TASK
Only lines that contain the word "TextStyle" belong in the answer; copy them from the records below.

################

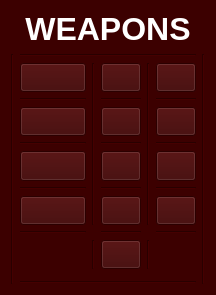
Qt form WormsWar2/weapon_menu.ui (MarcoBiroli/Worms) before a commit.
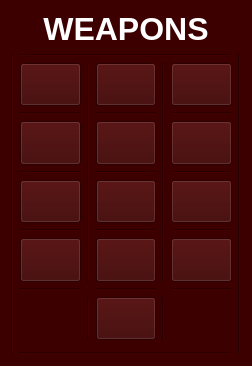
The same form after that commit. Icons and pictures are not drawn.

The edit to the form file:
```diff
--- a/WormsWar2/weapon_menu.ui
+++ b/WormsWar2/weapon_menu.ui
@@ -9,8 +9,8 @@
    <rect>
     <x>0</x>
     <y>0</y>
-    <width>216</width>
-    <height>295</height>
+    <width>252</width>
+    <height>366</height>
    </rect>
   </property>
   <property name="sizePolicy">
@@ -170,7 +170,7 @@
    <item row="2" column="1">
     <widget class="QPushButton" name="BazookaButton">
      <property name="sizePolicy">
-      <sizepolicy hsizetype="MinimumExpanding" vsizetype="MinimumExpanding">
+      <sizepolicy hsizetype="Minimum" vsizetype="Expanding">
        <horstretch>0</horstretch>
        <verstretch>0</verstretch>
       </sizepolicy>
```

################

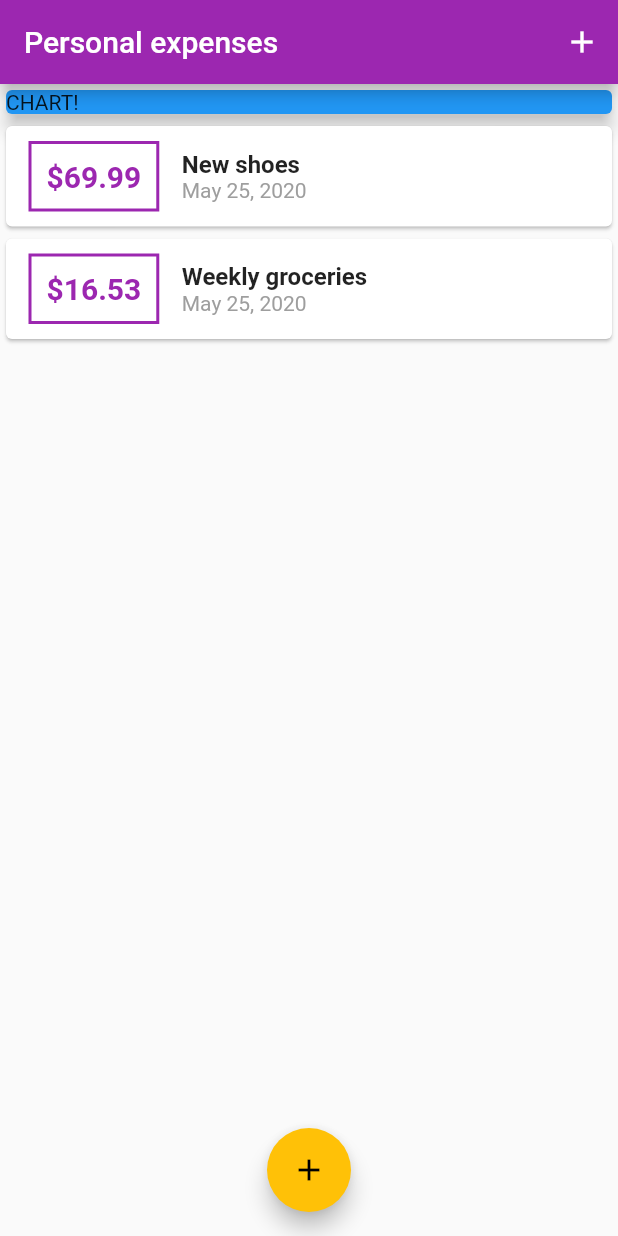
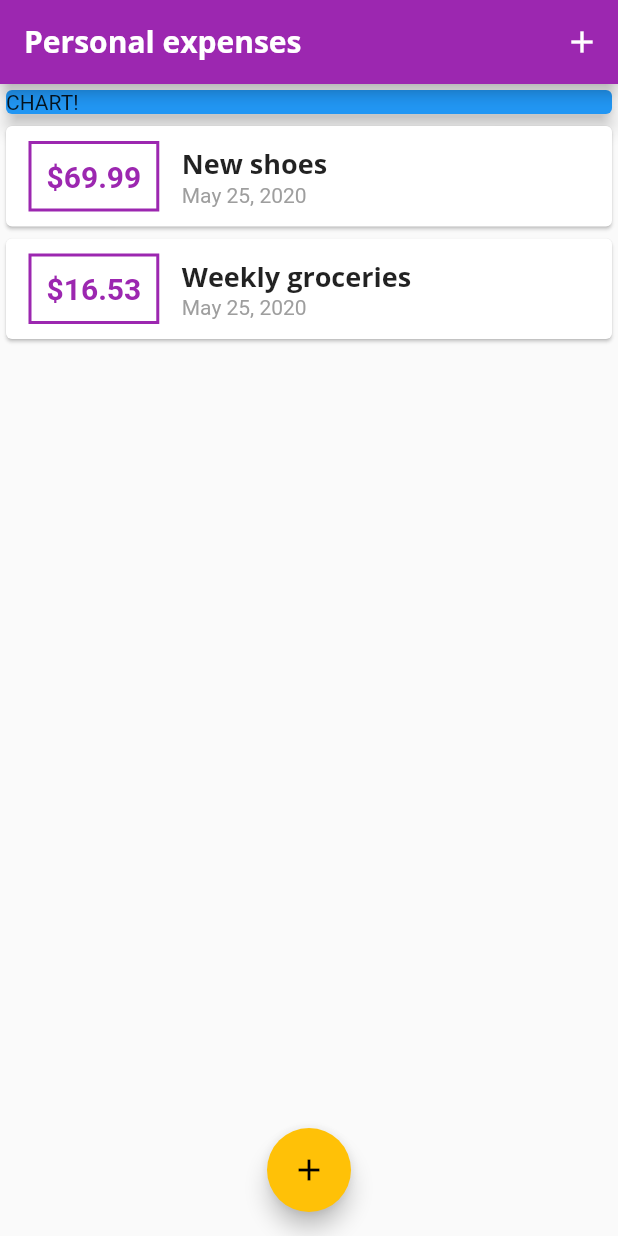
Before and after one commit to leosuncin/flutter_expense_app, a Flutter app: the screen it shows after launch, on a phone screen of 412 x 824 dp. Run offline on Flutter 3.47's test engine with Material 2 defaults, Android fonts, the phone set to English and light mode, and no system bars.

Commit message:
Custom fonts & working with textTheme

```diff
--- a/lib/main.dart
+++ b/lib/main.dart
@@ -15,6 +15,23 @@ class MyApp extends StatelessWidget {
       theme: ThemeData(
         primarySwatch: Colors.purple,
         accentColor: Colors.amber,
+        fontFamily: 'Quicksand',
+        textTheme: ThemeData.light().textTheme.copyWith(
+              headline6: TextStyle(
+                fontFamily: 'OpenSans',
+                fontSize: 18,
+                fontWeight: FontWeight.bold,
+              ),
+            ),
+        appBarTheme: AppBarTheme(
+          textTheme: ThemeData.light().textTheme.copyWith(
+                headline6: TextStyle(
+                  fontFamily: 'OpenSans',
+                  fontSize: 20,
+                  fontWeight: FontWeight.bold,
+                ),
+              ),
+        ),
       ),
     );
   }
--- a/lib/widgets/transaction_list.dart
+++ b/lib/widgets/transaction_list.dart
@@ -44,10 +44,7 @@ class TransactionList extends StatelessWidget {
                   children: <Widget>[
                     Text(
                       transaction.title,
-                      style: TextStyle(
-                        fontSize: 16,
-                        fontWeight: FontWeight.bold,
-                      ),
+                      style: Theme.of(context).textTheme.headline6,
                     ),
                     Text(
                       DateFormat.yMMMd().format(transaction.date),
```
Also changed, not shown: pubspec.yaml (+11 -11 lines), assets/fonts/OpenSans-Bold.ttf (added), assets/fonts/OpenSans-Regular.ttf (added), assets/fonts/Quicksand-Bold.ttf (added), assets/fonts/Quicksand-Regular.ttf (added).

################

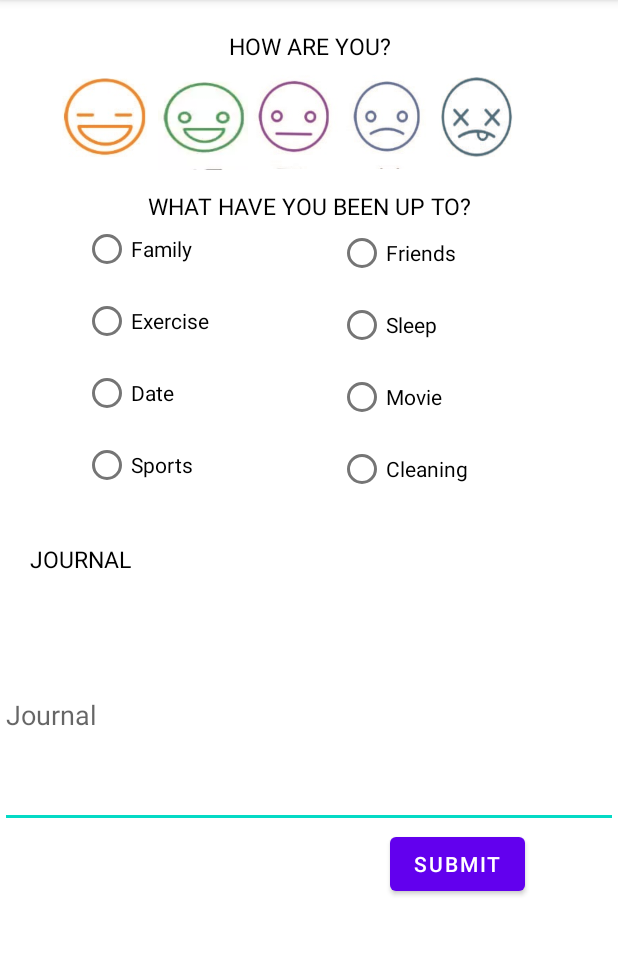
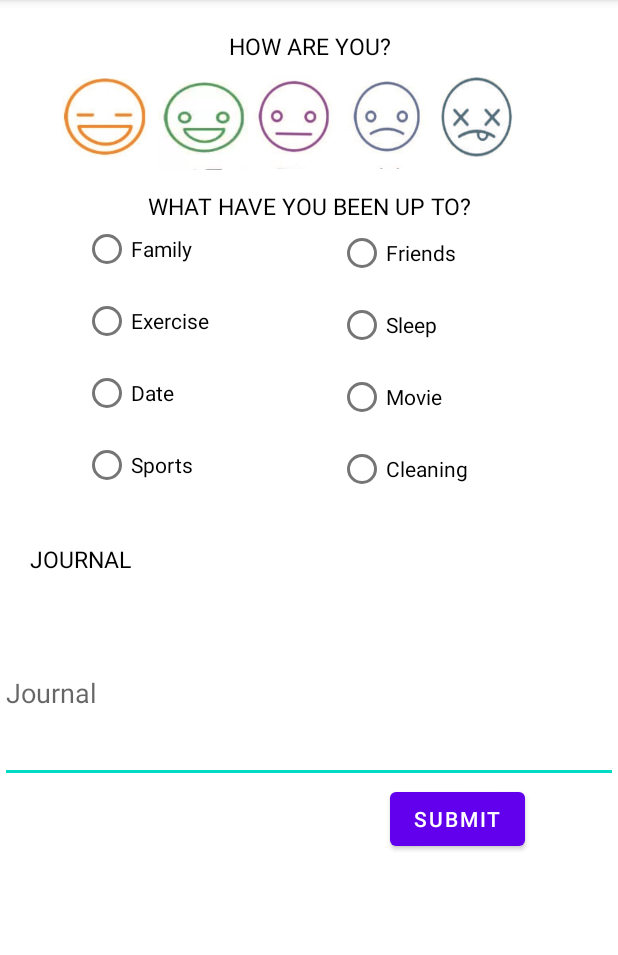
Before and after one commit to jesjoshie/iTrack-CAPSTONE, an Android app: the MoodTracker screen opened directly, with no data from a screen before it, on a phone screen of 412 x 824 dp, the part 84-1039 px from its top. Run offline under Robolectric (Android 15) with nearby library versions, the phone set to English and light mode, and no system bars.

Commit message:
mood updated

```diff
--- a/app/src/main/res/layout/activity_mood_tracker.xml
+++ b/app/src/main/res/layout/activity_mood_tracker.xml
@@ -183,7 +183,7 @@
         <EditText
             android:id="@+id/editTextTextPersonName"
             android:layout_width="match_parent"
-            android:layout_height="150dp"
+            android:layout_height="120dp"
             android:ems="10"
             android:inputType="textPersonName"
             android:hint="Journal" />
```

################

RESPONSE AREA
+              headline6: TextStyle(
+                headline6: TextStyle(
-                      style: TextStyle(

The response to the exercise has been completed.